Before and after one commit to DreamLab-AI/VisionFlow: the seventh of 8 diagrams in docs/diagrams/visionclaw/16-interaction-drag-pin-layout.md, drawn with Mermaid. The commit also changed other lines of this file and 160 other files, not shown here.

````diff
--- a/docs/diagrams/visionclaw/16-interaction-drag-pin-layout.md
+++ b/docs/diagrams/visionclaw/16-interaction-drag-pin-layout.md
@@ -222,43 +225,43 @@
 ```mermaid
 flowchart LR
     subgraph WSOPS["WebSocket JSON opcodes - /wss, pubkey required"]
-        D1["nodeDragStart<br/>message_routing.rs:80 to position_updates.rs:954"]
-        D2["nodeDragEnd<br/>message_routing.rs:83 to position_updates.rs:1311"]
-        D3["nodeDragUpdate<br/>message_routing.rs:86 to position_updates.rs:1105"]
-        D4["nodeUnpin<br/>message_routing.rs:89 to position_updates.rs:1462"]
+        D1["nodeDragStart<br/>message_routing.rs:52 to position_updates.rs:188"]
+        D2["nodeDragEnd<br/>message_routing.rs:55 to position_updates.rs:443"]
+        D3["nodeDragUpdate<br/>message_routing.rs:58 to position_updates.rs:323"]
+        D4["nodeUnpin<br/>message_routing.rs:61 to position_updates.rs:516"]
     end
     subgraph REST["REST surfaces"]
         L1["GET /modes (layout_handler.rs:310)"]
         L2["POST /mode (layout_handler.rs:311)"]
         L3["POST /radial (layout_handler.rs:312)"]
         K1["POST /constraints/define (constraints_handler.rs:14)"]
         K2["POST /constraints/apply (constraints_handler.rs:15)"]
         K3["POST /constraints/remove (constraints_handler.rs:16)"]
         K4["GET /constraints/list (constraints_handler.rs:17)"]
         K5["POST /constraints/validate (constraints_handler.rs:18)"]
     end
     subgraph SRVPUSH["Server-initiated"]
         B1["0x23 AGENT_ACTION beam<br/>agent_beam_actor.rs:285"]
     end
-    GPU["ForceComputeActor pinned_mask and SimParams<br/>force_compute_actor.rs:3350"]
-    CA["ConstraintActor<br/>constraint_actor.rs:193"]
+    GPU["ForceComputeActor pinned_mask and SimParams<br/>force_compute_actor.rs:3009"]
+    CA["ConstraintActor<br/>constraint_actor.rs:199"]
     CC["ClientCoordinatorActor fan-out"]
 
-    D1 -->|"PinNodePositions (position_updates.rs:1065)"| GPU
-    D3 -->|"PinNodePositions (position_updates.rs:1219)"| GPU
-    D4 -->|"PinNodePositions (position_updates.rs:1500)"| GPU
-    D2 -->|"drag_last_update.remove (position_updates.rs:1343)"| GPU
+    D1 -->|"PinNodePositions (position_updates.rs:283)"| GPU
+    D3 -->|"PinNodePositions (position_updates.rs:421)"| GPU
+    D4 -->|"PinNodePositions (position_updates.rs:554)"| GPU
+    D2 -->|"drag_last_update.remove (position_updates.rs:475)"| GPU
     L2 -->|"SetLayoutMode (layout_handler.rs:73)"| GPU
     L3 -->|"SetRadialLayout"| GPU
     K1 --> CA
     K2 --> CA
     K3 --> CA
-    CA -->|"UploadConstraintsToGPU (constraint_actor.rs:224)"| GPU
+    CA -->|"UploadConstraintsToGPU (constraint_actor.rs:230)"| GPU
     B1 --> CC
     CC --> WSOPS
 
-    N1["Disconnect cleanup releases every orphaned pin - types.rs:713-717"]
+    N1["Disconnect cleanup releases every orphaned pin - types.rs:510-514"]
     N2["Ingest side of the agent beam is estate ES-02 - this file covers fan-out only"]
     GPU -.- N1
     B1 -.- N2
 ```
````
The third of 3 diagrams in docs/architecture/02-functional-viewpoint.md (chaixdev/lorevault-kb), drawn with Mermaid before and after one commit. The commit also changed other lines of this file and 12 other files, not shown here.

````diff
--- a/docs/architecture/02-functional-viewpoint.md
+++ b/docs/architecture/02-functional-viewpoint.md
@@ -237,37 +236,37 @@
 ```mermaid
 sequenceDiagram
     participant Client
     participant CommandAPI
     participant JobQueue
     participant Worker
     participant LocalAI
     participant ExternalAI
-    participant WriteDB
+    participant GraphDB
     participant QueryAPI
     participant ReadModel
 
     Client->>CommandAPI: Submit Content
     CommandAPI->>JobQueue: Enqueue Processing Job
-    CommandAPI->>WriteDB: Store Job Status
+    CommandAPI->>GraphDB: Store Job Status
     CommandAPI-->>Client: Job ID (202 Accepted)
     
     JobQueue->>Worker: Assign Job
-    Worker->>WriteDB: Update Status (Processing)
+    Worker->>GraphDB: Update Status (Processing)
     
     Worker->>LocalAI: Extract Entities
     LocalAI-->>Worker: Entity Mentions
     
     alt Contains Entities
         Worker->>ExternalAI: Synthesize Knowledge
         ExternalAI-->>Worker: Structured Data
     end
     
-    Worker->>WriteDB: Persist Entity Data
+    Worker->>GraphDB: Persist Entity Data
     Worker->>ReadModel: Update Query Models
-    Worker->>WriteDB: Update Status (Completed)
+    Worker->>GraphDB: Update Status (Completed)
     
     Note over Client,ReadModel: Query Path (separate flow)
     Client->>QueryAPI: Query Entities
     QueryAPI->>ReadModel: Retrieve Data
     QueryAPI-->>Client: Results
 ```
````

——

**WORK ITEM**
Could you write out all the data exactly as it is given?

**RESPONSE**
Before and after one commit to DreamLab-AI/VisionFlow: the seventh of 8 diagrams in docs/diagrams/visionclaw/16-interaction-drag-pin-layout.md, drawn with Mermaid. The commit also changed other lines of this file and 160 other files, not shown here.

````diff
--- a/docs/diagrams/visionclaw/16-interaction-drag-pin-layout.md
+++ b/docs/diagrams/visionclaw/16-interaction-drag-pin-layout.md
@@ -222,43 +225,43 @@
 ```mermaid
 flowchart LR
     subgraph WSOPS["WebSocket JSON opcodes - /wss, pubkey required"]
-        D1["nodeDragStart<br/>message_routing.rs:80 to position_updates.rs:954"]
-        D2["nodeDragEnd<br/>message_routing.rs:83 to position_updates.rs:1311"]
-        D3["nodeDragUpdate<br/>message_routing.rs:86 to position_updates.rs:1105"]
-        D4["nodeUnpin<br/>message_routing.rs:89 to position_updates.rs:1462"]
+        D1["nodeDragStart<br/>message_routing.rs:52 to position_updates.rs:188"]
+        D2["nodeDragEnd<br/>message_routing.rs:55 to position_updates.rs:443"]
+        D3["nodeDragUpdate<br/>message_routing.rs:58 to position_updates.rs:323"]
+        D4["nodeUnpin<br/>message_routing.rs:61 to position_updates.rs:516"]
     end
     subgraph REST["REST surfaces"]
         L1["GET /modes (layout_handler.rs:310)"]
         L2["POST /mode (layout_handler.rs:311)"]
         L3["POST /radial (layout_handler.rs:312)"]
         K1["POST /constraints/define (constraints_handler.rs:14)"]
         K2["POST /constraints/apply (constraints_handler.rs:15)"]
         K3["POST /constraints/remove (constraints_handler.rs:16)"]
         K4["GET /constraints/list (constraints_handler.rs:17)"]
         K5["POST /constraints/validate (constraints_handler.rs:18)"]
     end
     subgraph SRVPUSH["Server-initiated"]
         B1["0x23 AGENT_ACTION beam<br/>agent_beam_actor.rs:285"]
     end
-    GPU["ForceComputeActor pinned_mask and SimParams<br/>force_compute_actor.rs:3350"]
-    CA["ConstraintActor<br/>constraint_actor.rs:193"]
+    GPU["ForceComputeActor pinned_mask and SimParams<br/>force_compute_actor.rs:3009"]
+    CA["ConstraintActor<br/>constraint_actor.rs:199"]
     CC["ClientCoordinatorActor fan-out"]
 
-    D1 -->|"PinNodePositions (position_updates.rs:1065)"| GPU
-    D3 -->|"PinNodePositions (position_updates.rs:1219)"| GPU
-    D4 -->|"PinNodePositions (position_updates.rs:1500)"| GPU
-    D2 -->|"drag_last_update.remove (position_updates.rs:1343)"| GPU
+    D1 -->|"PinNodePositions (position_updates.rs:283)"| GPU
+    D3 -->|"PinNodePositions (position_updates.rs:421)"| GPU
+    D4 -->|"PinNodePositions (position_updates.rs:554)"| GPU
+    D2 -->|"drag_last_update.remove (position_updates.rs:475)"| GPU
     L2 -->|"SetLayoutMode (layout_handler.rs:73)"| GPU
     L3 -->|"SetRadialLayout"| GPU
     K1 --> CA
     K2 --> CA
     K3 --> CA
-    CA -->|"UploadConstraintsToGPU (constraint_actor.rs:224)"| GPU
+    CA -->|"UploadConstraintsToGPU (constraint_actor.rs:230)"| GPU
     B1 --> CC
     CC --> WSOPS
 
-    N1["Disconnect cleanup releases every orphaned pin - types.rs:713-717"]
+    N1["Disconnect cleanup releases every orphaned pin - types.rs:510-514"]
     N2["Ingest side of the agent beam is estate ES-02 - this file covers fan-out only"]
     GPU -.- N1
     B1 -.- N2
 ```
````
The third of 3 diagrams in docs/architecture/02-functional-viewpoint.md (chaixdev/lorevault-kb), drawn with Mermaid before and after one commit. The commit also changed other lines of this file and 12 other files, not shown here.

````diff
--- a/docs/architecture/02-functional-viewpoint.md
+++ b/docs/architecture/02-functional-viewpoint.md
@@ -237,37 +236,37 @@
 ```mermaid
 sequenceDiagram
     participant Client
     participant CommandAPI
     participant JobQueue
     participant Worker
     participant LocalAI
     participant ExternalAI
-    participant WriteDB
+    participant GraphDB
     participant QueryAPI
     participant ReadModel
 
     Client->>CommandAPI: Submit Content
     CommandAPI->>JobQueue: Enqueue Processing Job
-    CommandAPI->>WriteDB: Store Job Status
+    CommandAPI->>GraphDB: Store Job Status
     CommandAPI-->>Client: Job ID (202 Accepted)
     
     JobQueue->>Worker: Assign Job
-    Worker->>WriteDB: Update Status (Processing)
+    Worker->>GraphDB: Update Status (Processing)
     
     Worker->>LocalAI: Extract Entities
     LocalAI-->>Worker: Entity Mentions
     
     alt Contains Entities
         Worker->>ExternalAI: Synthesize Knowledge
         ExternalAI-->>Worker: Structured Data
     end
     
-    Worker->>WriteDB: Persist Entity Data
+    Worker->>GraphDB: Persist Entity Data
     Worker->>ReadModel: Update Query Models
-    Worker->>WriteDB: Update Status (Completed)
+    Worker->>GraphDB: Update Status (Completed)
     
     Note over Client,ReadModel: Query Path (separate flow)
     Client->>QueryAPI: Query Entities
     QueryAPI->>ReadModel: Retrieve Data
     QueryAPI-->>Client: Results
 ```
````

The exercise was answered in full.